By now, most of us know about the assassination of Eugene V. Debs in 1919.
But until now, the history of the movement for socialism has been a bit hazy.
The most common theory for Debs’ death was that the socialists had betrayed him and were plotting to take over the world.
The New York Times, for example, described Debs as “a leader of the New Deal” who “sought to extend American power and wealth to the rest of the world, while making it possible for the United States to remain the most powerful nation on earth.”
But a new book argues that the socialist movement was not so committed to world domination.
Instead, it had a utopian vision of socialism, according to Robert Fisk, a professor of political science at the University of Texas at Austin.
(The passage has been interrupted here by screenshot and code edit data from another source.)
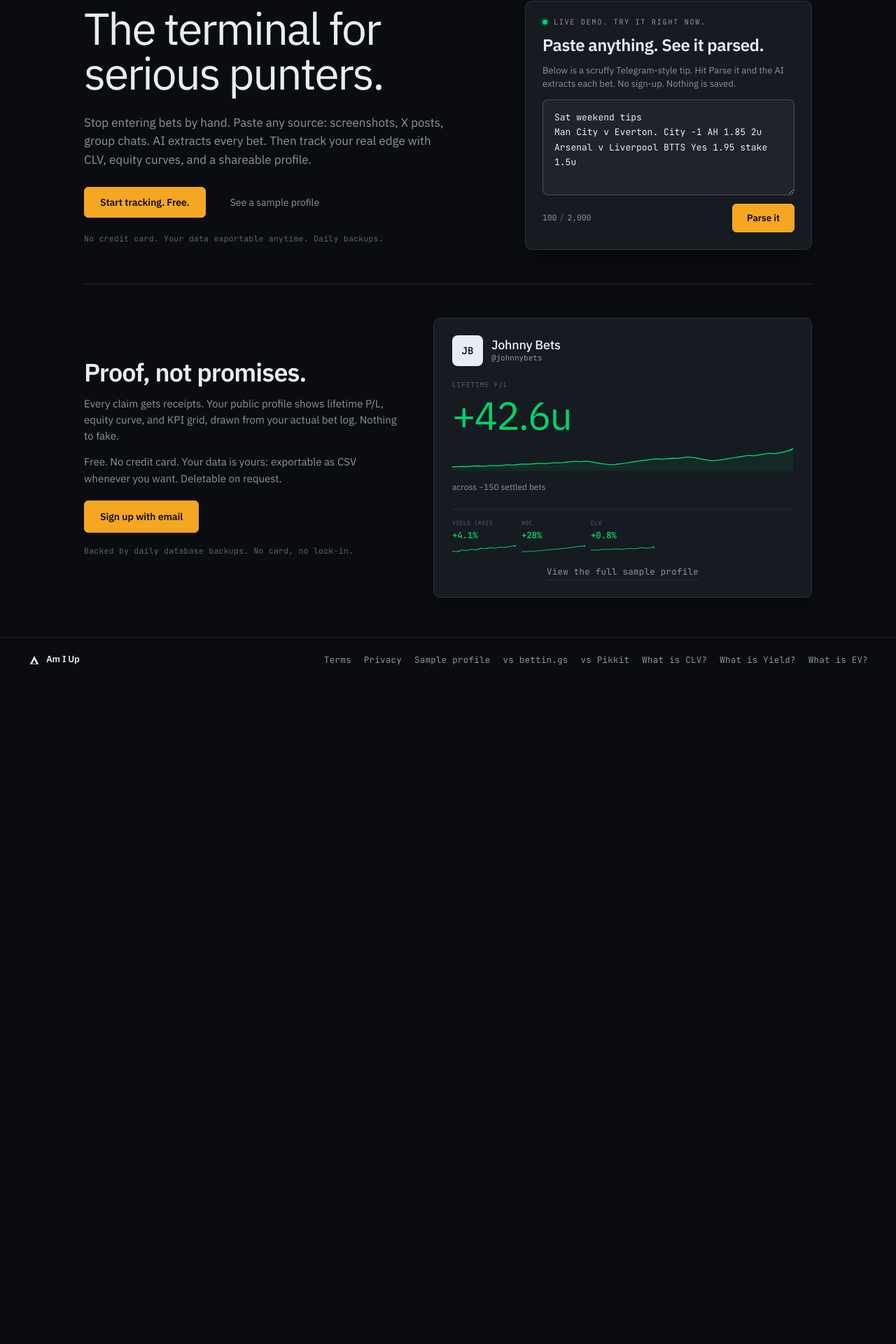
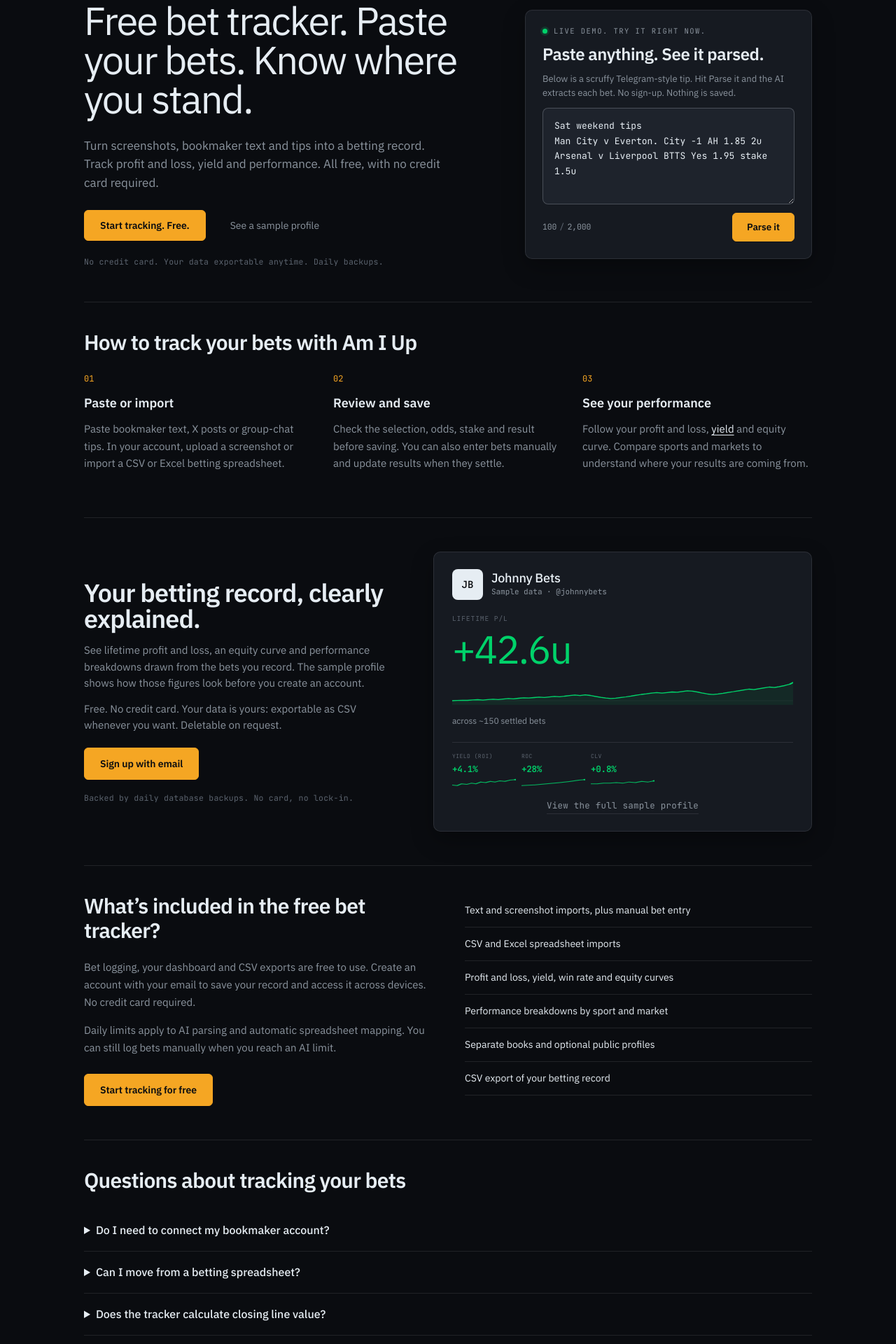
Before and after one commit to NeilMac555/amiwinning, a Next.js app: page / in a window 1280 px wide. Shown: the part 115-2035 px from the top of the page at 70% size. Before the commit the page ends 1089 px from the top, so only its background shows below. Built offline with nearby package versions, Linux system fonts and the light colour scheme; no server answers.

Commit message:
Focus homepage on free bet tracker and remove dashboard ticker

```diff
--- a/src/app/compare/bettin-gs/page.tsx
+++ b/src/app/compare/bettin-gs/page.tsx
@@ -368,7 +368,7 @@
           </section>
 
           <footer className="compare-foot">
-            <Link href="/">Back to Am I Up</Link>
+            <Link href="/">Am I Up free bet tracker</Link>
             <Link href="/sample">See a sample profile</Link>
             <Link href="/compare">All comparisons</Link>
             <Link href="/compare/bet-analytix">vs Bet Analytix</Link>
--- a/src/app/layout.tsx
+++ b/src/app/layout.tsx
@@ -40,9 +40,9 @@
 // same reason, packed with the wedge ("paste anything"), the
 // surface (screenshots, X posts), and the value props (CLV, equity,
 // profile, free).
-const SEO_TITLE = "Am I Up · Free AI Bet Tracker. Paste anything, log nothing.";
+const SEO_TITLE = "Free Bet Tracker – Track Bets with AI | Am I Up";
 const SEO_DESCRIPTION =
-  "Free AI bet tracker. Paste screenshots, X posts, bookmaker text. AI extracts every bet. CLV, equity curve, public profile. No credit card.";
+  "Track your bets for free with Am I Up. Import screenshots, bookmaker text or spreadsheets. See profit, loss and yield. No credit card required.";
 
 export const metadata: Metadata = {
   // metadataBase lets Next.js resolve relative OG image paths (the
@@ -64,8 +64,7 @@
   twitter: {
     card: "summary_large_image",
     title: SEO_TITLE,
-    description:
-      "Free AI bet tracker. Paste anything, log nothing. CLV, equity curve, public profile.",
+    description: SEO_DESCRIPTION,
   },
   // Search-console / webmaster verification. Next emits this as
   // <meta name="google-site-verification" content="..."> inside <head>.
@@ -133,7 +132,7 @@
     "Public profile with shareable URL",
     "CSV export of all bets",
     "Multi-book support",
-    "Six editorial themes",
+    "CSV and Excel bet imports",
   ],
   creator: {
     "@type": "Person",
--- a/src/app/learn/clv/page.tsx
+++ b/src/app/learn/clv/page.tsx
@@ -464,7 +464,7 @@
           </section>
 
           <footer className="learn-foot">
-            <Link href="/">Back to {BRAND.name}</Link>
+            <Link href="/">Free bet tracker by {BRAND.name}</Link>
             <Link href="/sample">See a sample profile</Link>
             <Link href="/compare/bettin-gs">vs bettin.gs</Link>
             <Link href="/compare/pikkit">vs Pikkit</Link>
--- a/src/app/learn/yield/page.tsx
+++ b/src/app/learn/yield/page.tsx
@@ -476,7 +476,7 @@
           </section>
 
           <footer className="learn-foot">
-            <Link href="/">Back to {BRAND.name}</Link>
+            <Link href="/">Track your bets free with {BRAND.name}</Link>
             <Link href="/sample">See a sample profile</Link>
             <Link href="/learn/clv">What is CLV?</Link>
             <Link href="/compare/bettin-gs">vs bettin.gs</Link>
--- a/src/app/page.tsx
+++ b/src/app/page.tsx
@@ -7,7 +7,6 @@
 import { consumeSeed, loadBets } from "@/lib/import/store";
 import { Sidebar } from "@/components/Sidebar";
 import { TopBar } from "@/components/TopBar";
-import { Ticker } from "@/components/Ticker";
 import { KpiStripCompact } from "@/components/Kpis";
 import { SecondaryStats } from "@/components/SecondaryStats";
 // Note: RecentSettled and ClvDistribution were removed from the dashboard
@@ -231,11 +230,6 @@
       <Sidebar />
       <div className="main-col">
         <TopBar />
-        {/* Hide the recent-bets ticker for empty users — otherwise they
-            see mock fixtures scrolling at the top of a brand-new
-            dashboard, which is exactly what we just removed from the
-            body. */}
-        {allBets.length > 0 && <Ticker items={data.ticker} />}
 
         <div className="page" data-screen-label="Dashboard">
           <div className="page-header">
--- a/src/components/LandingPage.tsx
+++ b/src/components/LandingPage.tsx
@@ -111,13 +111,12 @@
         <section className="landing-hero">
           <div className="landing-hero-text">
             <h1 className="landing-headline">
-              The terminal for serious punters.
+              Free bet tracker. Paste your bets. Know where you stand.
             </h1>
             <p className="landing-sub">
-              Stop entering bets by hand. Paste any source: screenshots,
-              X posts, group chats. AI extracts every bet. Then track
-              your real edge with CLV, equity curves, and a shareable
-              profile.
+              Turn screenshots, bookmaker text and tips into a betting
+              record. Track profit and loss, yield and performance.
+              All free, with no credit card required.
             </p>
             <div className="landing-cta-row">
               <Link
@@ -151,17 +150,42 @@
           <DemoPasteBox />
         </section>
 
+        <section className="landing-explainer" aria-labelledby="tracker-how">
+          <h2 id="tracker-how">How to track your bets with Am I Up</h2>
+          <ol className="landing-steps">
+            <li>
+              <span className="landing-step-number" aria-hidden="true">01</span>
+              <h3>Paste or import</h3>
+              <p>Paste bookmaker text, X posts or group-chat tips. In your account,
+                upload a screenshot or import a CSV or Excel betting spreadsheet.</p>
+            </li>
+            <li>
+              <span className="landing-step-number" aria-hidden="true">02</span>
+              <h3>Review and save</h3>
+              <p>Check the selection, odds, stake and result before saving.
+                You can also enter bets manually and update results when they settle.</p>
+            </li>
+            <li>
+              <span className="landing-step-number" aria-hidden="true">03</span>
+              <h3>See your performance</h3>
+              <p>Follow your profit and loss, <Link href="/learn/yield">yield</Link> and
+                equity curve. Compare sports and markets to understand where
+                your results are coming from.</p>
+            </li>
+          </ol>
+        </section>
+
         {/* Merged proof + CTA. Left column: heading, supporting copy,
             sign-up button. Right column: Johnny Bets sample profile
             card. One section replaces the old orphaned card + lopsided
             final-CTA blocks. */}
         <section className="landing-proof">
           <div className="landing-proof-copy">
-            <h2 className="landing-proof-title">Proof, not promises.</h2>
+            <h2 className="landing-proof-title">Your betting record, clearly explained.</h2>
             <p className="landing-proof-body">
-              Every claim gets receipts. Your public profile shows
-              lifetime P/L, equity curve, and KPI grid, drawn from your
-              actual bet log. Nothing to fake.
+              See lifetime profit and loss, an equity curve and performance
+              breakdowns drawn from the bets you record. The sample profile
+              shows how those figures look before you create an account.
             </p>
             <p className="landing-proof-body">
               Free. No credit card. Your data is yours: exportable as
@@ -183,7 +207,7 @@
               <div className="landing-preview-avatar">JB</div>
               <div>
                 <div className="landing-preview-name">Johnny Bets</div>
-                <div className="landing-preview-handle">@johnnybets</div>
+                <div className="landing-preview-handle">Sample data · @johnnybets</div>
               </div>
             </div>
             <div className="landing-preview-label">Lifetime P/L</div>
@@ -256,6 +280,52 @@
             </Link>
           </div>
         </section>
+
+        <section className="landing-explainer landing-free" aria-labelledby="tracker-free">
+          <div>
+            <h2 id="tracker-free">What’s included in the free bet tracker?</h2>
+            <p>Bet logging, your dashboard and CSV exports are free to use.
+              Create an account with your email to save your record and access
+              it across devices. No credit card required.</p>
+            <p>Daily limits apply to AI parsing and automatic spreadsheet mapping.
+              You can still log bets manually when you reach an AI limit.</p>
+            <Link href="/sign-in" className="btn-primary landing-proof-cta">Start tracking for free</Link>
+          </div>
+          <ul className="landing-included">
+            <li>Text and screenshot imports, plus manual bet entry</li>
+            <li>CSV and Excel spreadsheet imports</li>
+            <li>Profit and loss, yield, win rate and equity curves</li>
+            <li>Performance breakdowns by sport and market</li>
+            <li>Separate books and optional public profiles</li>
+            <li>CSV export of your betting record</li>
+          </ul>
+        </section>
+
+        <section className="landing-explainer landing-faq" aria-labelledby="tracker-questions">
+          <h2 id="tracker-questions">Questions about tracking your bets</h2>
+          <details>
+            <summary>Do I need to connect my bookmaker account?</summary>
+            <p>No. Am I Up works with the text, screenshots and spreadsheets
+              you provide. You don’t need to share a bookmaker login.</p>
+          </details>
+          <details>
+            <summary>Can I move from a betting spreadsheet?</summary>
+            <p>Yes. Import a CSV or Excel file and review how its columns map
+              to your bet records. You can export your bets as CSV later.</p>
+          </details>
+          <details>
+            <summary>Does the tracker calculate closing line value?</summary>
+            <p>Yes, when you supply the closing odds for a bet. Am I Up compares
+              those with the odds you took; it does not automatically fetch
+              a bookmaker’s closing prices. <Link href="/learn/clv">Learn how CLV works</Link>.</p>
+          </details>
+          <details>
+            <summary>Will a bet tracker tell me what to bet on?</summary>
+            <p>Am I Up records and analyses your bets. It doesn’t place bets
+              or guarantee a profit. Its purpose is to help you understand
+              your results over time.</p>
+          </details>
+        </section>
       </main>
 
       <footer className="landing-foot">
```
Also changed, not shown: src/app/globals.css.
“A socialist society is not a state, but a system of free communities that are free to live and work as they see fit,” Fisk told the Huffington Post.
Fisk said that many socialists were actually socialists of their own making, not just a part of the Socialist Party.
That would have left them vulnerable to the machinations of foreign governments, which were often hostile to socialism.
Fisk added that this was the case for all socialist parties.
There was an ideological component to socialism, but not as much as some of the traditional ideas.
For example, he said, socialists did not see capitalism as the cause of all social ills, but rather as a tool for solving them.
In the past, Fisk said, many socialists thought socialism was simply about making people wealthier.
Now, he believes that the party is a powerful force in the world and has the ability to change people’s perceptions.
He added that, while the socialist left has largely lost the battle over the U.S. election in the past year, the socialist right has found new ways to appeal to people, particularly young people.
While many people may not agree with Fisk’s views, he added that they should be heard.
This story originally appeared on The Huffington View.